Blood Transfusion


If you lose blood because of an injury or surgical procedure, or if your body has trouble making blood, you may need a blood transfusion. This is a common procedure that adds blood from a donor to your own blood.

How a Transfusion is Performed

During a transfusion, you sit or lie down. An intravenous (IV) line is placed in one of your blood vessels. This line is connected to a bag containing the donor blood. For the next hour or two, a healthcare worker monitors you closely as the blood transfers into your body. After the procedure, a slight bruise may form around the site of the IV.

Where it Comes From

The blood given to you during a transfusion can come from several sources. It may come from someone you don't know who donated it for community use. It may come from a person you know who has donated blood specifically for your use. You can also donate blood to yourself. You can have some of your blood removed and stored for a short time before a medical procedure so it can be given back to you when you need it. You may also be able to have some blood removed just before a surgery, temporarily replaced with other fluids and then returned to you after the procedure. And in some cases, blood that would normally be lost during a procedure can be collected, processed and returned to your body.

Patient Safety

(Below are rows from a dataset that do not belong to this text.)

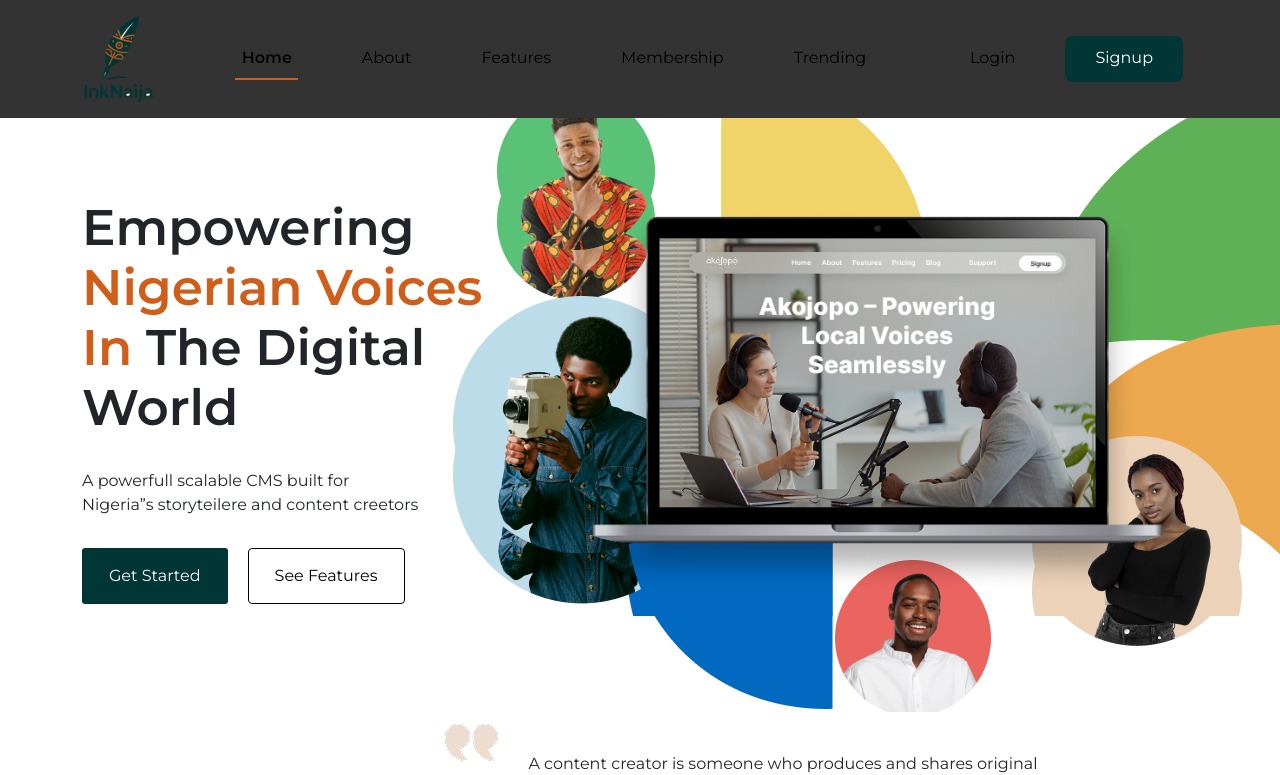
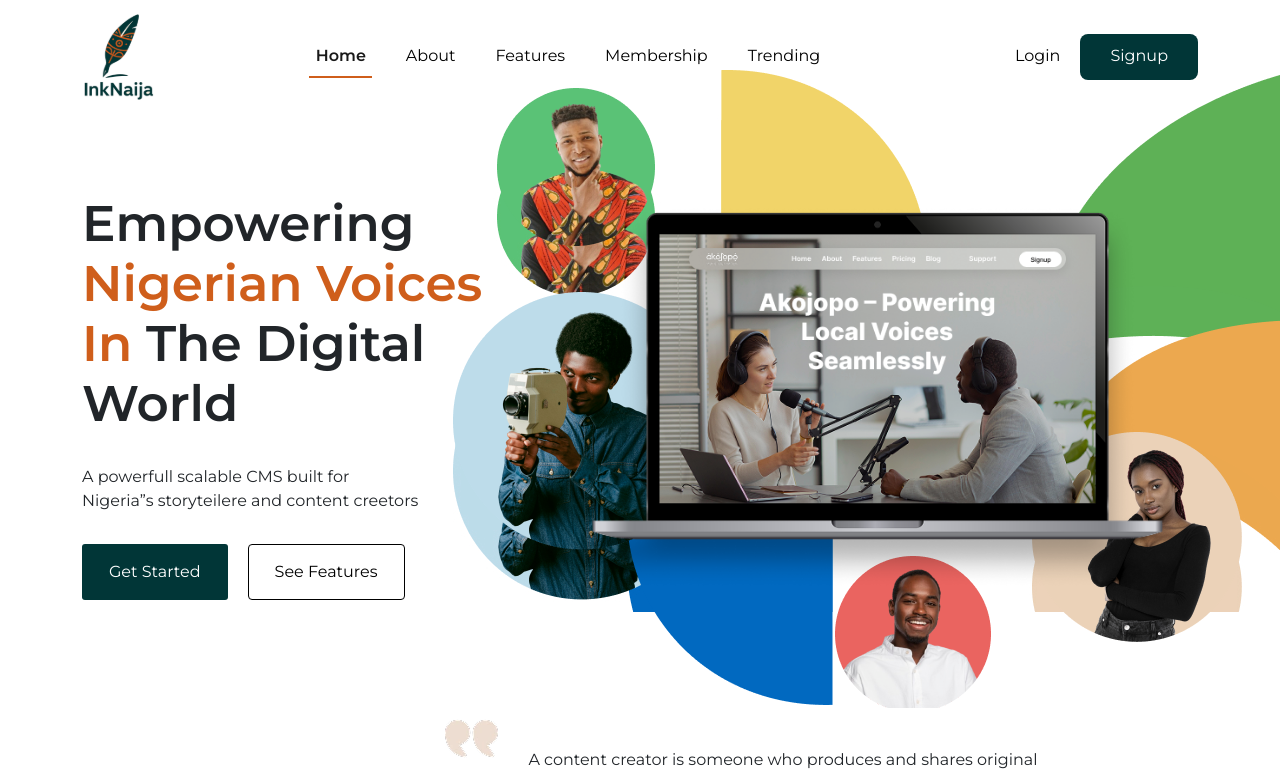
Before and after one commit to ascinate/akojopo, a Next.js app: page / in a window 1280 px wide. Shown: the top 775 px of the page. Built offline with nearby package versions, Linux system fonts and the light colour scheme.

Commit message:
Update globals.css

```diff
--- a/src/app/globals.css
+++ b/src/app/globals.css
@@ -1050,36 +1050,6 @@
 
 /* navbar */
 
-/* Sticky Navbar */
-
-.navbar {
-  position: sticky;
-  top: 0;
-  background-color: #333;
-  padding: 10px 0;
-  z-index: 1000; /* ensure it stays on top */
-}
-
-.navbar ul {
-  margin: 0;
-  padding: 0;
-  display: flex;
-  justify-content: center;
-  list-style: none;
-}
-
-.navbar li {
-  margin: 0 15px;
-}
-
-.navbar a {
-  color: white;
-  text-decoration: none;
-  font-weight: bold;
-}
-
-/***************/
-
 .navbar-light .navbar-nav .nav-link,
 .right-menus01 .nav-link{
    font-weight: 500;
```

There are some risks associated with blood transfusions. Many people worry about becoming infected with HIV, hepatitis or other illnesses if they are given someone else's blood. But donor blood is screened carefully for diseases, so this risk is very small. Blood transfusions can also cause allergic reactions or similar issues, but the risk of these problems is small as well. Your doctor will let you know if you have specific risk factors that you need to consider before a transfusion.